Both seminars will take place in DIT’s teleconferencing suite on the new campus at Grangegorman. The seminar will include the participation of Durham University (lead by Dr. Gerald Moore).
The dates are as follows:
Wednesday 19 November 2014 — Supplementary Reading: “DOING AND SAYING STUPID THINGS IN THE TWENTIETH CENTURY: bêtise and animality in deleuze and derrida.”
Wednesday 10 December 2014 — Supplementary Reading:
- The first chapter of Art Futures: ‘The Age of De-proletarianisation: Art and teaching art in post-consumerist culture’, by Bernard Stiegler.
- ‘The Proletarianization of Sensibility’, by Bernard Stiegler.
Discussion will revolve around the recent publication in English, of Symbolic Misery, Vol.1: The Hyperindustrial Epoch.
We are pleased to announce the Autumn 2014 series of Digital Studies Seminars. These will be centralised around a reading of Bernard Stiegler’s Symbolic Misery – Volume 1: The Hyperindustrial Epoch.
All three seminars will take place in the new Gradcam Seminar Room, on DIT’s new campus at Grangegorman.
The dates and topics of discussion are as follows:
Wednesday 24 September @ 17h30 – A Review of Stieglerian Terminology: An overview of terminology, and thus, of the concepts themselves. This will be very useful to anyone new to Stiegler’s writings.
Wednesday 15 October @ 17h30 – Stiegler and Heidegger: How, if at all, has Stiegler developed Heidegger’s theories?
Wednesday 29 October @ 17h30 – Stiegler and the Frankfurt School: How has Stiegler progressed and extended the Frankfurt Schools tradition of cultural critique?
We look forward to discussing the topics with everyone.
Below is the inaugural Digital Studies conversation between IRI (Institute of Research and Innovation), Paris, and GradCAM (Graduate School of Creative Arts and Media), Dublin. The atelier took place on 12 May 2014. The conversation revolves primarily around Bernard Stiegler’s philosophical concept of the Pharmakon.
The two texts that were used to catalyse the conversation were the introduction to Technics and Time 1 (Pages 1–18), and “A rational theory of Miracles: On Pharmacology and Transindividuation” (An Interview with Bernard Stiegler). It is possible to annotate the video on line if you have an account on the Lignes de Temps platform.
The sound quality is not great at the Dublin end, because the conference was conducted over Google Hangouts.
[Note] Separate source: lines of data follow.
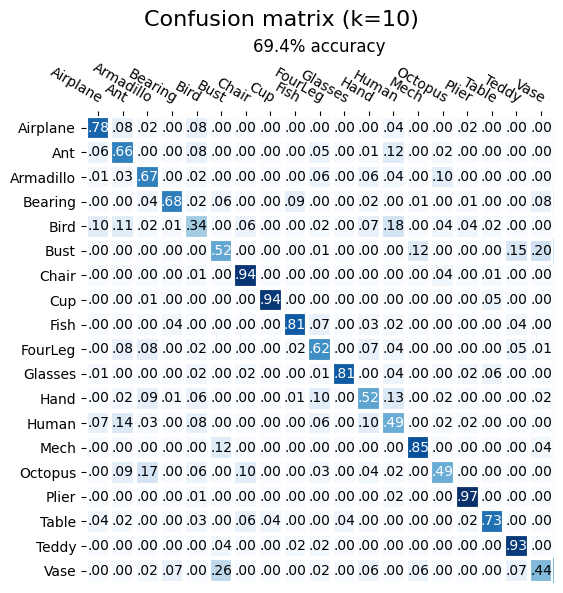
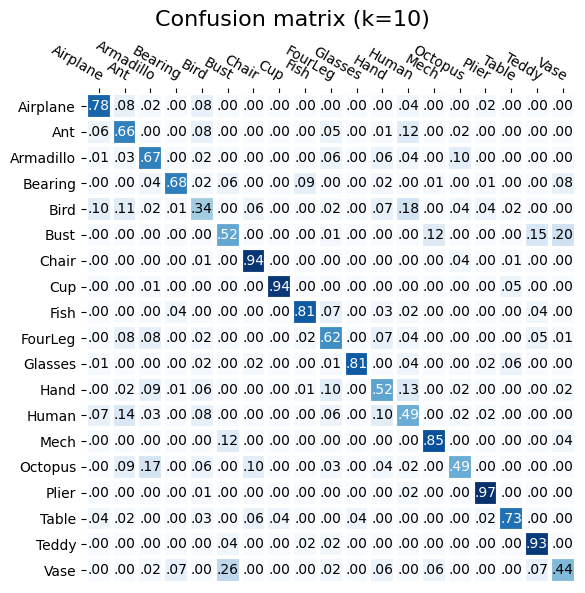
FIX: Bugfix for querying in GUI

Changed region(s): [[0.0, 0.0, 0.9964, 0.9713], [0.2416, 0.0, 0.4529, 0.0607]]

diff --git a/src/database/querier.py b/src/database/querier.py
@@ -34,7 +34,7 @@ class CustomFeatureDatabaseQuerier:
         shape_paths = deepcopy(self.paths)
         vectors = np.array([descriptors.to_list() for descriptors in shape_values])
 
-        vectors = vectors * WEIGHT_VECTOR
+        vectors = vectors * DESCRIPTOR_WEIGHT_VECTOR
         query_descriptors = query_descriptors * DESCRIPTOR_WEIGHT_VECTOR
 
         relative_vectors = vectors - query_descriptors

diff --git a/src/plot/confusion_matrix.py b/src/plot/confusion_matrix.py
@@ -25,7 +25,6 @@ class ConfusionMatrixPlotter:
 
         fig.tight_layout()
         plt.suptitle(f'Confusion matrix (k={k})', fontdict={'size': util.BIGGER_SIZE})
-        plt.title(f'{accuracy*100:.1f}% accuracy', fontdict={'fontsize': util.MEDIUM_SIZE})
 
         io.save_plt(os.path.join(PLOT_CONFUSION_MATRICES, f'k={k}_acc={accuracy:.3f}_{WEIGHT_VECTOR_STR}.png'))
 
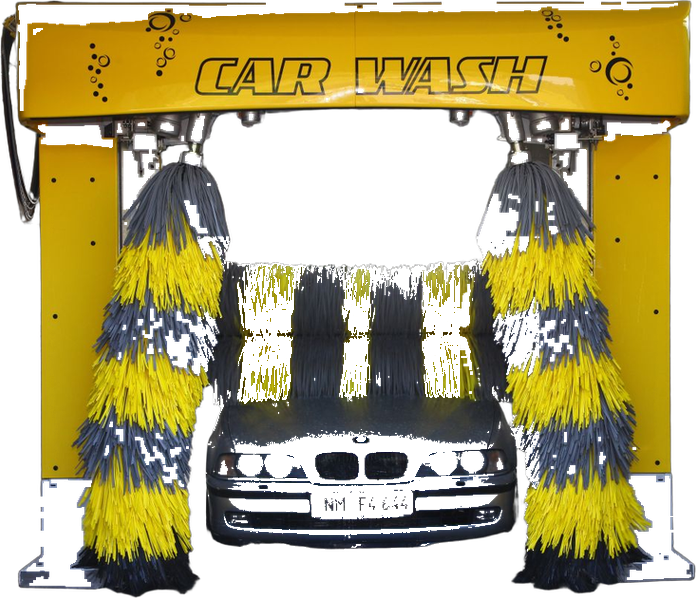
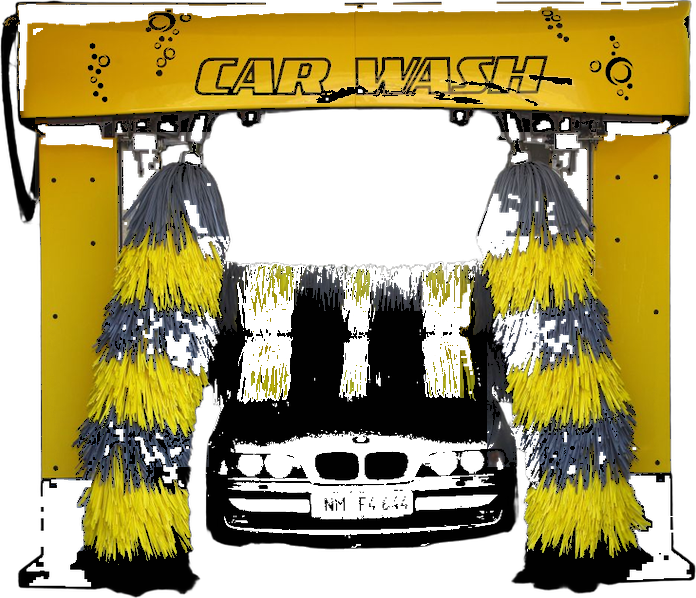
Fix trailer/sweeper hitch orientation and clean car-wash art.
Mirror prikolica and rotate metla so hitch faces the tractor; fix flip
draw anchoring; remove BMW from avtopralnica wash bay sprite.

diff --git a/src/game.ts b/src/game.ts
@@ -336,11 +336,12 @@ export class FarmGame {
     zgrabljalnik: { rot: 0, offsetX: 0, offsetY: 0.04, scale: 1.05 },
     gnojnica: { rot: 0, offsetX: 0, offsetY: 0.06, scale: 1.18 },
     kombajn: { rot: 0, offsetX: 0.18, offsetY: 0.04, scale: 1.12 },
-    prikolica: { rot: 0, offsetX: 0, offsetY: 0.08, scale: 1.22, flip: true },
+    // prikolica mirrored (hitch RIGHT); metla rotated 180° (hitch LEFT → flip).
+    prikolica: { rot: 0, offsetX: 0, offsetY: 0.08, scale: 1.22 },
     krmilnik: { rot: 0, offsetX: 0, offsetY: 0.06, scale: 1.2, flip: true },
     vitla: { rot: 0, offsetX: 0, offsetY: 0.02, scale: 0.78 },
     silazer: { rot: 0, offsetX: 0, offsetY: 0.05, scale: 1.0 },
-    metla: { rot: 0, offsetX: 0, offsetY: 0.02, scale: 0.95, front: true },
+    metla: { rot: 0, offsetX: 0, offsetY: 0.02, scale: 0.95, front: true, flip: true },
   };
 
   private ready = false;
@@ -3375,6 +3376,7 @@ export class FarmGame {
     const img = this.implementImgs[id];
     if (img) {
       // Real photo sprites: image +X → local +Y (toward tractor) via +90°.
+      // Hitch must sit on pin: hitch-RIGHT PNGs use -drawW origin; hitch-LEFT + flip use +x extent.
       if (tune.flip) ctx.scale(-1, 1);
       ctx.rotate(Math.PI / 2);
       if (front) ctx.rotate(Math.PI);
@@ -3383,7 +3385,12 @@ export class FarmGame {
       const maxDim = Math.max(iw, ih);
       const drawW = size * s * (iw / maxDim) * 1.25;
       const drawH = size * s * (ih / maxDim) * 1.25;
-      ctx.drawImage(img, -drawW + size * 0.06, -drawH / 2, drawW, drawH);
+      if (tune.flip) {
+        // After scale(-1,1), +x draw puts PNG left (hitch) on pin and body in −Y / forward.
+        ctx.drawImage(img, -size * 0.06, -drawH / 2, drawW, drawH);
+      } else {
+        ctx.drawImage(img, -drawW + size * 0.06, -drawH / 2, drawW, drawH);
+      }
     } else {
       ctx.scale(s, s);
       if (front) ctx.rotate(Math.PI);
Nevertheless it is audible and we intend to improve this in the future.
A new Digital Studies Seminar that encompasses participation from GradCAM@DIT and ATRL & DAH @TCD started on Thursday 13 March 2014, in the Longroom Hub, Trinity College.
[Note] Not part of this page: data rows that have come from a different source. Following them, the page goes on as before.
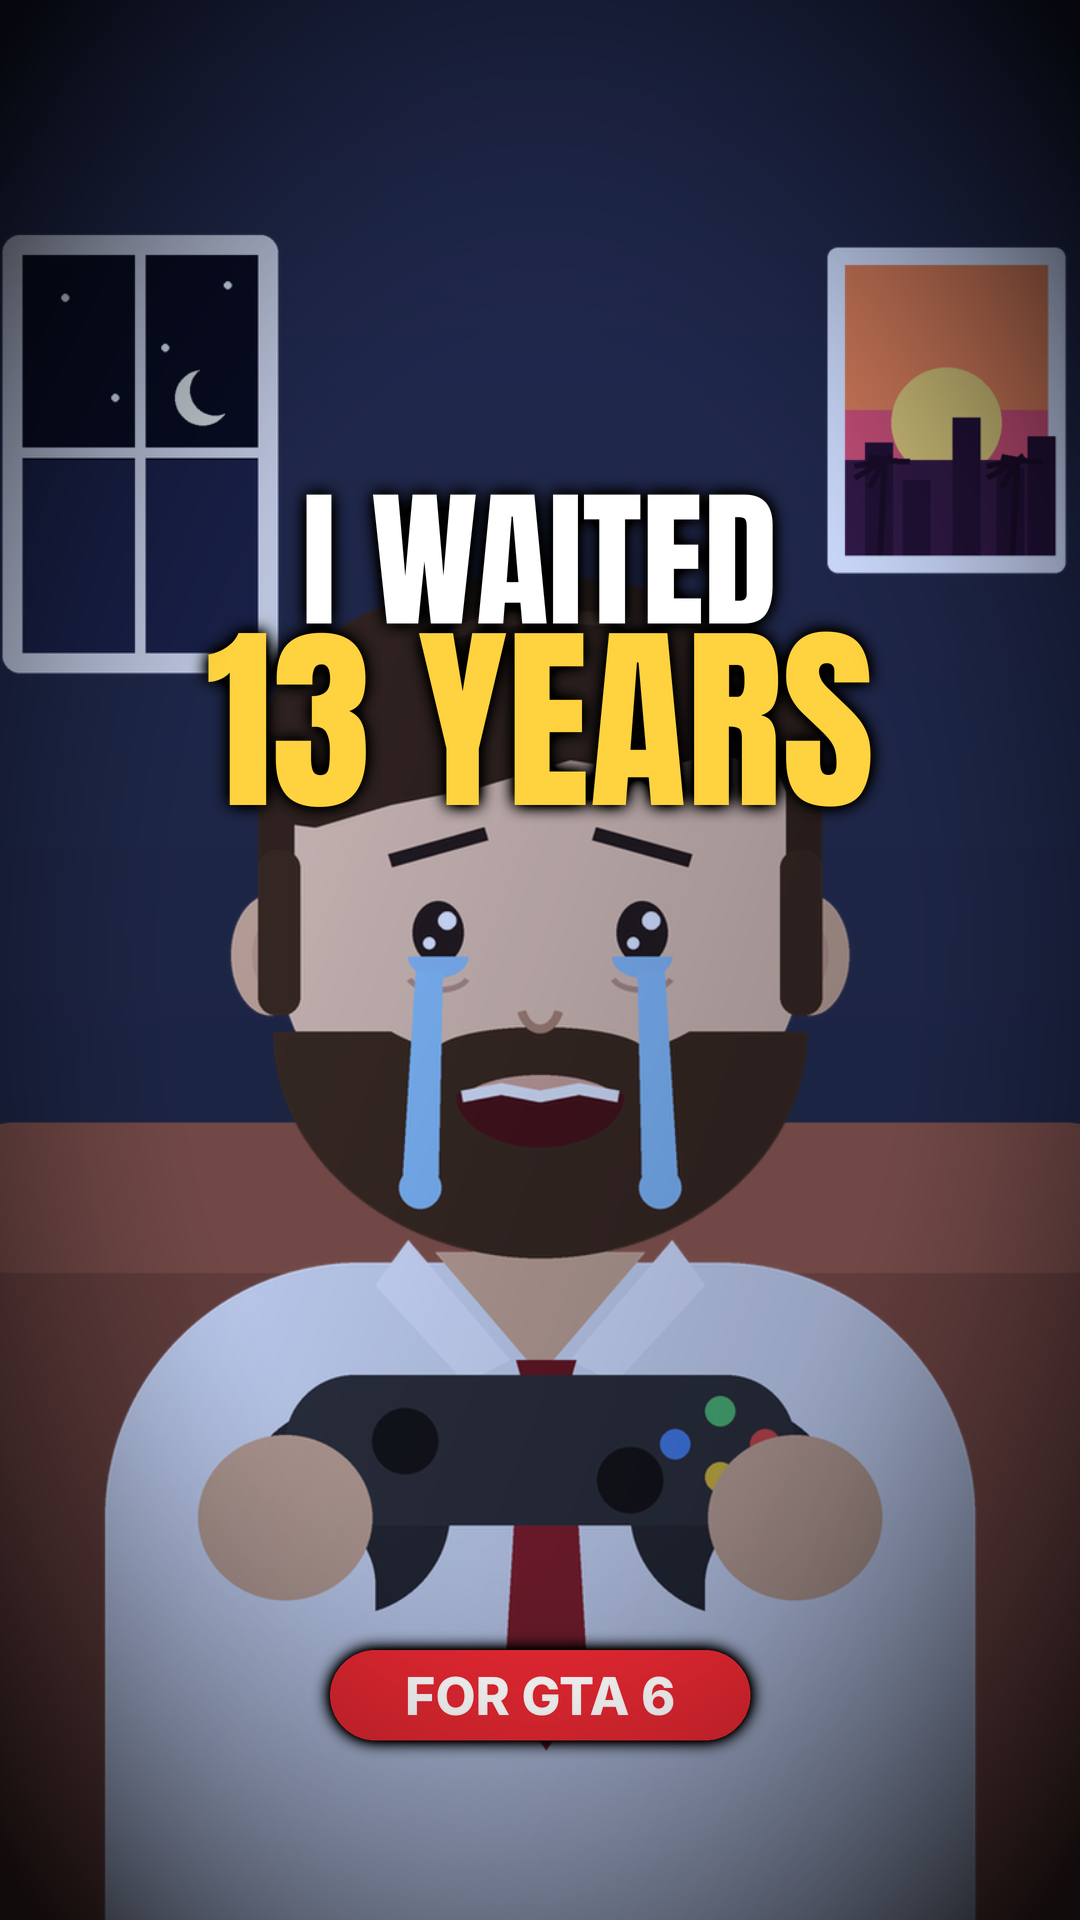
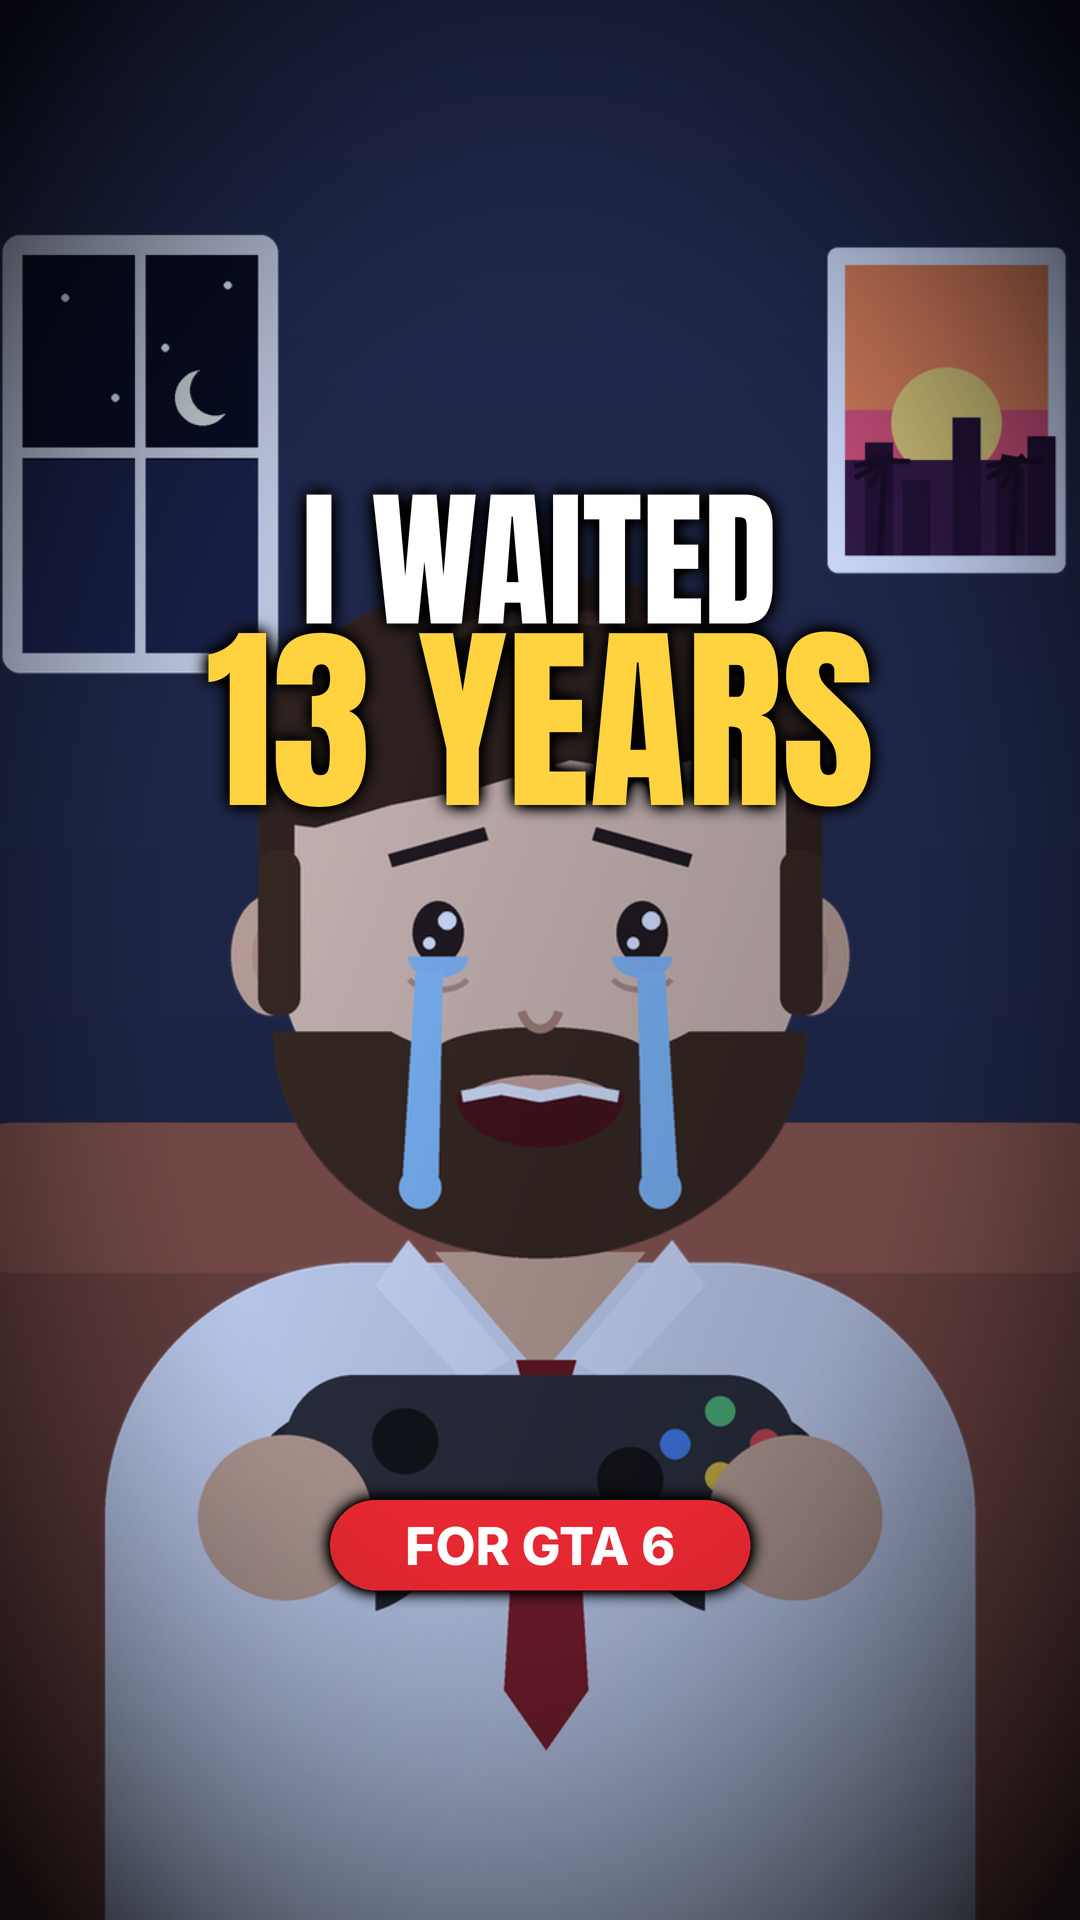
GTA 6 short: thumbnails (vertical A/B + YouTube 16:9) and posting kit
Claude-Session: https://claude.ai/code/session_01LXjaGMvss3a9BthpGKUWAi

Changed region(s): [[0.275, 0.75, 0.7028, 0.9375]]

diff --git a/POST_KIT_gta6_waited13years.md b/POST_KIT_gta6_waited13years.md
@@ -1,0 +1,70 @@
+# I WAITED 13 YEARS — GTA 6 · posting kit
+
+Video: `NEXT_MOVE_gta6_waited13years.mp4` (76 s, 1080×1920)
+
+Covers:
+- `brand/thumb_gta6_vertical.png`: Instagram cover / Shorts (main)
+- `brand/thumb_gta6_vertical_99.png`: alternate cover (A/B test)
+- `brand/thumb_gta6_youtube_16x9.png`: YouTube 16:9
+
+---
+
+## Instagram (Reel)
+
+**Caption:**
+```
+13 years. 99%. Power outage. 💀
+
+How old were you when GTA 5 came out? 👇
+Send this to the friend who waited with you.
+
+#gta6 #gaming #relatable
+```
+
+**Cover:** `thumb_gta6_vertical.png` (when you choose the cover, drag it so "I WAITED 13 YEARS" sits in the middle of the grid).
+
+**First comment** (post it yourself right after publishing, then pin it):
+```
+I was 12 😭 drop your age 👇
+```
+
+---
+
+## YouTube (Shorts)
+
+**Title** (≤ 100 characters):
+```
+I Waited 13 Years for GTA 6... 💀 #shorts
+```
+
+**Description:**
+```
+From age 12 to age 25. Two delays. One download. 99%...
+
+How old were you when GTA 5 came out? Comment below 👇
+Send this to the friend who waited with you.
+
+#gta6 #gaming #shorts
+```
+
+**Tags:**
+```
+gta 6, gta 6 release, gta 6 download, waiting for gta 6, gta 6 meme, gta 6 delay, gta 5, gaming meme, relatable gaming, gta 6 animation
+```
+
+**Thumbnail:** `thumb_gta6_youtube_16x9.png` (for desktop and search). On Shorts, choose the cover frame in the app: the first frame (crying + "GTA 6 IS OUT").
+
+---
+
+## TikTok (optional)
+```
+13 years for this 💀 how old were you when GTA 5 came out? #gta6 #gaming #relatable
+```
+
+---
+
+## Tips
+- **When to post:** today, while GTA 6 is still trending.
+- **First hour:** reply to every comment in the first 30–60 minutes, and ask "what age were you?" back.
+- **A/B test:** if views stop after 2 hours, change the IG cover to `thumb_gta6_vertical_99.png`.
+- **Pin:** pin the first comment.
Starting in the autumn of 2014 the seminar will meet regularly with a view to discussing a text circulated several weeks in advance of the meeting. The seminar is affiliated with the Digital Studies Network inaugurated by the Institute for Research and Innovation, at the Pompidou Centre, in Paris, with a view to building an international forum for cultural critique and debate. The outcome of the seminar will be a joint publication.
The goal of the seminar is:
- To promote transdisciplinary discussions in relation to a new field of inquiry entitled ‘Digital Studies’; Digital Studies is understood as including the impact of digital technologies on the construction of epistemology in techno-scientific domains as well as new areas of humanities research.
- To explore the implications of Digital Studies as a praxis and as a means of reharnessing digital technologies for therapeutic means through new modes of editorialisation, new modes of teaching, new modes of research and new modes of artistic expression.
- To found an annual international and bilingual publication / journal relating to findings discussed in the discourse.